iCrowd Newswire - Oct 7, 2020
The ongoing trend of Americans migrating from densely populated typically Democratic urban areas to more affordable suburbs and rural areas that historically lean more Republican could potentially have an impact on the outcome of the upcoming presidential election, according to a new analysis released today by realtor.com®. The report reveals that the majority of out of town searches for homes in the battleground states of Florida, Michigan, Pennsylvania and Wisconsin come from states and counties that lean blue.
The analysis examines the searches of home shoppers on realtor.com® looking outside their local market over the last three years. For the purpose of this study, the analysis assumes the political affiliation of the home searchers is proportional to the distribution of their county of origin during the 2016 presidential election. It does not account for changes in political affiliation, other factors that may cause someone to shift their allegiances, or the migration of renters, who tend to move more frequently.
“For years homebuyers have looked from urban areas to more suburban and rural areas to find the affordability that makes buying a home possible. The additional time at home and flexibility to work remotely as a result of the pandemic have further fueled this trend,” said realtor.com® Chief Economist Danielle Hale. “Although many factors will ultimately influence voting decisions, what we may learn in just a little over a month is whether these shoppers ended up changing the results in the states they moved into, or not. We know a number of blue staters’ interest in swing state moves; but we just don’t know how many of them actually did move, and whether they themselves vote Democratic or Republican.”
According to the analysis, which examined all 50 states and the District of Columbia, the majority of out of town searches for homes in Florida, Michigan, Pennsylvania and Wisconsin — four of the 13 identified by a Politico analysis as battleground states — are coming from states and counties that lean blue. These search patterns also indicate that, with the exception of Georgia, the 30 states that went red in 2016 may be impacted one way or another by blue staters moving in. At the same time, eight blue states and the District of Columbia are seeing an influx of people from states that are red.

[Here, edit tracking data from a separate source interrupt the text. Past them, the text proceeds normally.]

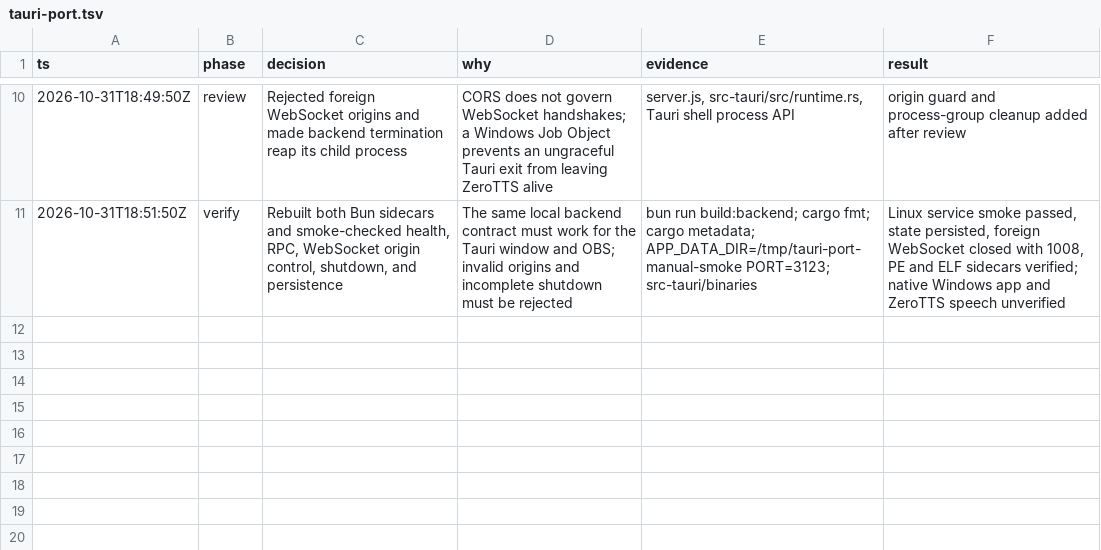
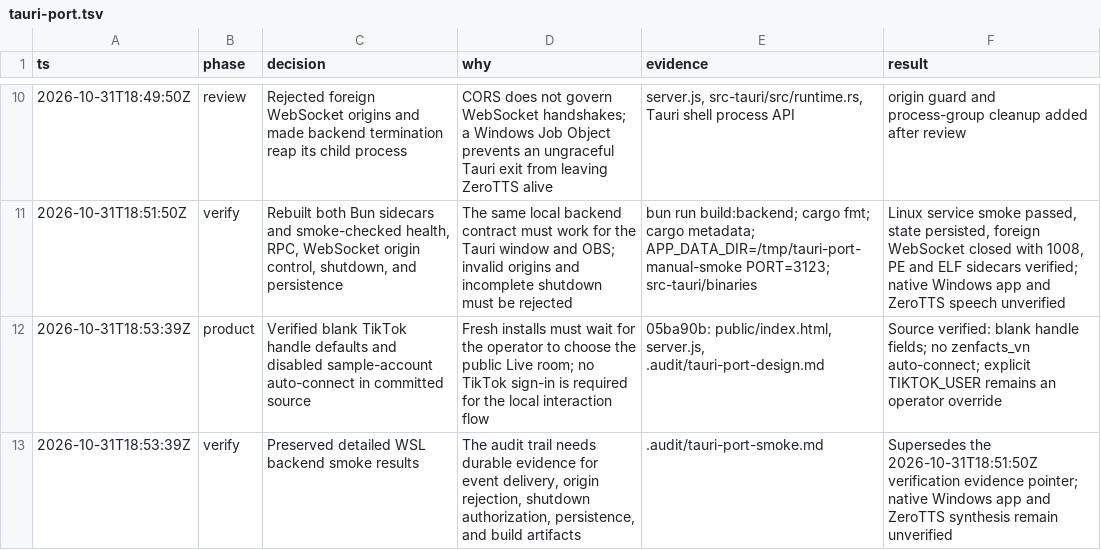
Before and after one commit to copyman24/tiktok-live-temple, a TSV file: .audit/tauri-port.tsv, drawn as a sheet; only a part is shown, gaps mark what is left out.

Commit message:
docs: record Tauri port verification

```diff
--- a/.audit/tauri-port.tsv
+++ b/.audit/tauri-port.tsv
@@ -11 +11,3 @@ ts	phase	decision	why	evidence	result
 2026-10-31T18:51:50Z	verify	Rebuilt both Bun sidecars and smoke-checked health, RPC, WebSocket origin control, shutdown, and persistence	The same local backend contract must work for the Tauri window and OBS; invalid origins and incomplete shutdown must be rejected	bun run build:backend; cargo fmt; cargo metadata; APP_DATA_DIR=/tmp/tauri-port-manual-smoke PORT=3123; src-tauri/binaries	Linux service smoke passed, state persisted, foreign WebSocket closed with 1008, PE and ELF sidecars verified; native Windows app and ZeroTTS speech unverified
+2026-10-31T18:53:39Z	product	Verified blank TikTok handle defaults and disabled sample-account auto-connect in committed source	Fresh installs must wait for the operator to choose the public Live room; no TikTok sign-in is required for the local interaction flow	05ba90b: public/index.html, server.js, .audit/tauri-port-design.md	Source verified: blank handle fields; no zenfacts_vn auto-connect; explicit TIKTOK_USER remains an operator override
+2026-10-31T18:53:39Z	verify	Preserved detailed WSL backend smoke results	The audit trail needs durable evidence for event delivery, origin rejection, shutdown authorization, persistence, and build artifacts	.audit/tauri-port-smoke.md	Supersedes the 2026-10-31T18:51:50Z verification evidence pointer; native Windows app and ZeroTTS synthesis remain unverified
```
Also changed, not shown: 2 other files.
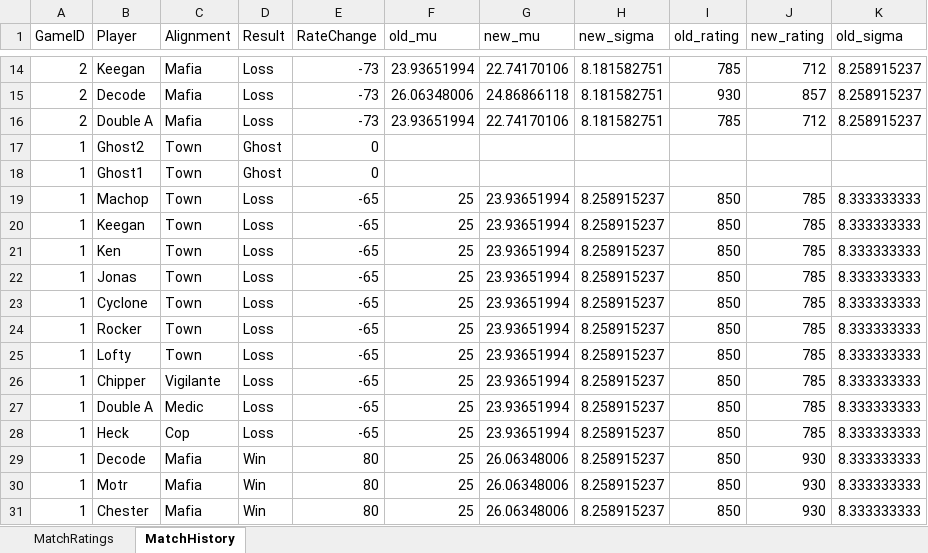
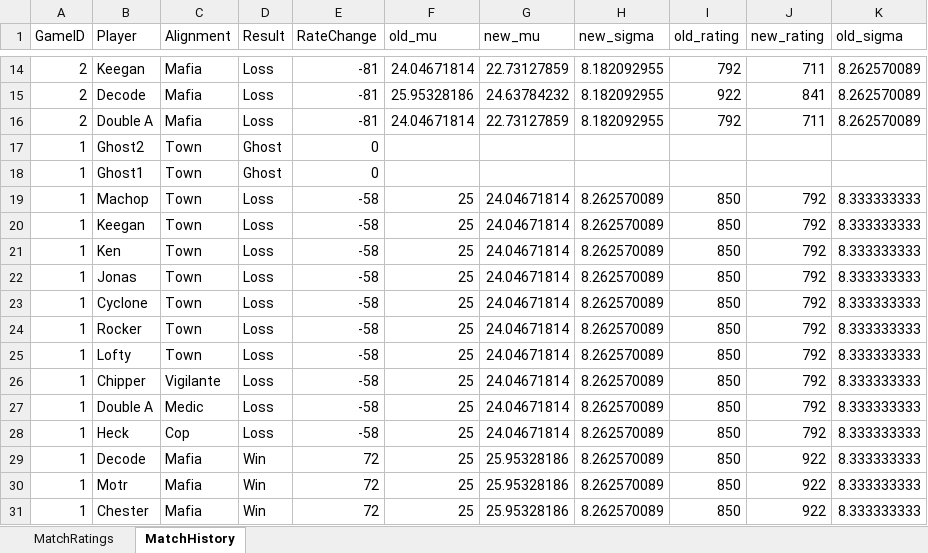
Before and after one commit to chestershotfries/mafia, an Excel workbook: ego_mafia/match_results.xlsx, sheet MatchHistory, drawn as a sheet; only a part is shown, gaps mark what is left out; values as stored, in another font and other column widths than the file's, no borders; the diff covers the shown part only; the diff names each change by its address in the sheet, - before the commit and + after, or states it on an @@ line.

Commit message:
🔧 config: retune ego-mafia ghost mus to 25.275/24.275 (gap 1.0, β=5.0)
Restores fair per-alignment rating accumulation by widening the gap
between mafia and town ghost mu's around midpoint 24.775.

WHY: At real-data 50% mafia winrate, the previous gap-0.37 ghost config
produced a model that expected ~48% mafia winrate (sim mean 48.0% ± 2.4%
over 100 runs × 500 games). Mafia was being mildly under-weighted. The
prior backend/main.py config (gap 1.85, β=5.5) was much worse — it
expected ~57% mafia winrate, producing a real-world structural penalty
of -12.5 rating per mafia game and +22.4 per town game.

TUNING SWEEP (simulate_player_pool.py, 100 runs × 500 games each,
86-player pool weighted by real Total-Games participation):

  Gap   Ghost mus      MafWR @500     MafNet   TwnNet   In [45,55]
  0.37  24.96/24.59   48.0% ± 2.4%    +0.81    +6.10        90%
  0.60  25.08/24.48   49.5% ± 2.5%    +0.65    +6.26        95%
  0.80  25.18/24.38   50.7% ± 2.4%    +0.47    +6.46        93%
  1.00  25.28/24.28   51.9% ± 2.5%    +0.28    +6.66        92%  ← chosen

Gap 1.00 lands closest to the 52% target while keeping MafNet near zero.

RETROACTIVE RE-RATING of all 108 historical games
(rerate_with_new_params.py):

  Original (25.7/23.85,  β=5.5):   MafNet -12.54  TwnNet +22.35  swing 34.9
  New      (25.275/24.275, β=5.0): MafNet  -3.61  TwnNet +17.01  swing 20.6

Mafia alignment penalty drops ~70%. Top players' display ratings
compress ~50-170 points downward (lower mafia-ghost mu = smaller town-win
rewards) but ranking order is preserved.

The residual town-net drift is structural to the ghost-padding scheme
itself (geometric-mean filler dilution on the mafia side) and is not
addressed by this change.

CODE CHANGES:
- backend/main.py: branch ghost mus and beta on STORAGE env var so the
  original-mafia (sheets) deployment keeps 25.7/23.85/β=5.5 while
  ego-mafia (gcs_json) uses 25.275/24.275/β=5.0.
- ego_mafia/process_games.py + bootstrap_gcs.py: 25.275/24.275
- ego_mafia/match_results.xlsx + ego-mafia/data.json: regenerated
- simulate_player_pool.py: ghost-config comparison tool used for tuning
- rerate_with_new_params.py: historical re-rating analysis

DEPLOY STATUS: GCS blob bootstrapped to
gs://mafia-tracker-310960-ego-mafia/ego-mafia.json under new params.
Cloud Function redeploy still pending.

```diff
--- a/ego_mafia/match_results.xlsx (sheet MatchHistory)
+++ b/ego_mafia/match_results.xlsx (sheet MatchHistory)
-E14:E16 (RateChange): -73
+E14:E16 (RateChange): -81
-F14 (old_mu): 23.93651994
+F14 (old_mu): 24.04671814
-G14 (new_mu): 22.74170106
+G14 (new_mu): 22.73127859
-H14:H16 (new_sigma): 8.181582751
+H14:H16 (new_sigma): 8.182092955
-I14 (old_rating): 785
+I14 (old_rating): 792
-J14 (new_rating): 712
+J14 (new_rating): 711
-K14:K16 (old_sigma): 8.258915237
+K14:K16 (old_sigma): 8.262570089
-F15 (old_mu): 26.06348006
+F15 (old_mu): 25.95328186
-G15 (new_mu): 24.86866118
+G15 (new_mu): 24.63784232
-I15 (old_rating): 930
+I15 (old_rating): 922
-J15 (new_rating): 857
+J15 (new_rating): 841
-F16 (old_mu): 23.93651994
+F16 (old_mu): 24.04671814
-G16 (new_mu): 22.74170106
+G16 (new_mu): 22.73127859
-I16 (old_rating): 785
+I16 (old_rating): 792
-J16 (new_rating): 712
+J16 (new_rating): 711
-E19:E28 (RateChange): -65
+E19:E28 (RateChange): -58
-G19:G28 (new_mu): 23.93651994
+G19:G28 (new_mu): 24.04671814
-H19:H31 (new_sigma): 8.258915237
+H19:H31 (new_sigma): 8.262570089
-J19:J28 (new_rating): 785
+J19:J28 (new_rating): 792
-E29:E31 (RateChange): 80
+E29:E31 (RateChange): 72
-G29:G31 (new_mu): 26.06348006
+G29:G31 (new_mu): 25.95328186
-J29:J31 (new_rating): 930
+J29:J31 (new_rating): 922
```
Also changed, not shown: 64 edited cells elsewhere in this sheet, sheet MatchRatings, 6 other files.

“A critical question – as blue staters move to swing or red states, are they Democratic voters seeking out a more suburban or rural lifestyle, or are they Republican voters wanting to move out of a more Democratic neighborhood or do their political opinions shift as they move to areas that have traditionally supported Republican candidates? We may know how to better answer these questions, once the votes are counted,” said Hale.
Out of state searches in the four potential swing states
(Red in 2016 and considered a toss up state in the upcoming election by Politico)
- Realtor.com® analysis: The biggest share of non-local home searches in Florida are coming from Georgia (a red state in 2016) followed by New York, New Jersey, Illinois and California, all blue states in 2016.
- At the county level, the highest share of non-local searches in the state come from all blue counties — Dekalb County, Ga., Cook County, Ill., Fulton County, Ga., New York County, N.Y. and Essex County, N.Y.
(Red in 2016 and considered to be leaning blue in the upcoming election by Politico)
- Realtor.com® analysis: The biggest share of non-local home searches in Michigan are coming from Ohio, Illinois, California, Georgia and Florida.
- Although only two of the top viewing states are blue, the highest share of non-local searches are from blue counties — Cook County, Ill., Summit County, Ohio, Dekalb County, Ga., Cuyahoga County, Ohio and Franklin County, Ohio.
(Red in 2016 and considered to be leaning slightly blue in the upcoming election by Politico)
- Realtor.com® analysis: The biggest share of non-local home searches in Pennsylvania are coming from New York, New Jersey, Maryland, Ohio and Virginia. Of these five states, only Ohio was red in 2016.
- At the county level, the highest share of non-local searches in the state come from all blue counties, Washington, D.C., New York County, N.Y., Essex County, N.J., Kings County, N.Y. and Montgomery County, Md.
(Red in 2016 and considered to be a toss up in the upcoming election by Politico)
- Realtor.com® analysis: The biggest share of non-local home searches in Wisconsin are coming from Illinois, Minnesota, Pennsylvania, Iowa and California, three of which (Illinois, Minnesota and California are blue states).
- At the county level, four of the five highest share of non-local searches in the state come from blue counties — Cook County, Ill., Lake County, Ill., Hennepin County, Minn. and Bucks County, Pa. The exception is McHenry County, Ill.
Editor’s note: This analysis is not a prediction of the outcome of the election. Whether these home searches benefit either political party depends on factors that cannot be accurately measured: first, realtor.com® does not have data on how many of these searches actually resulted in a move to a new market, though these searches have historically correlated well with migration patterns; and second, there is no way to determine the political leanings or party affiliation of those who do cross-market searches and/or ultimately move.
Janice McDill, 312.307.3134 or firstname.lastname@example.org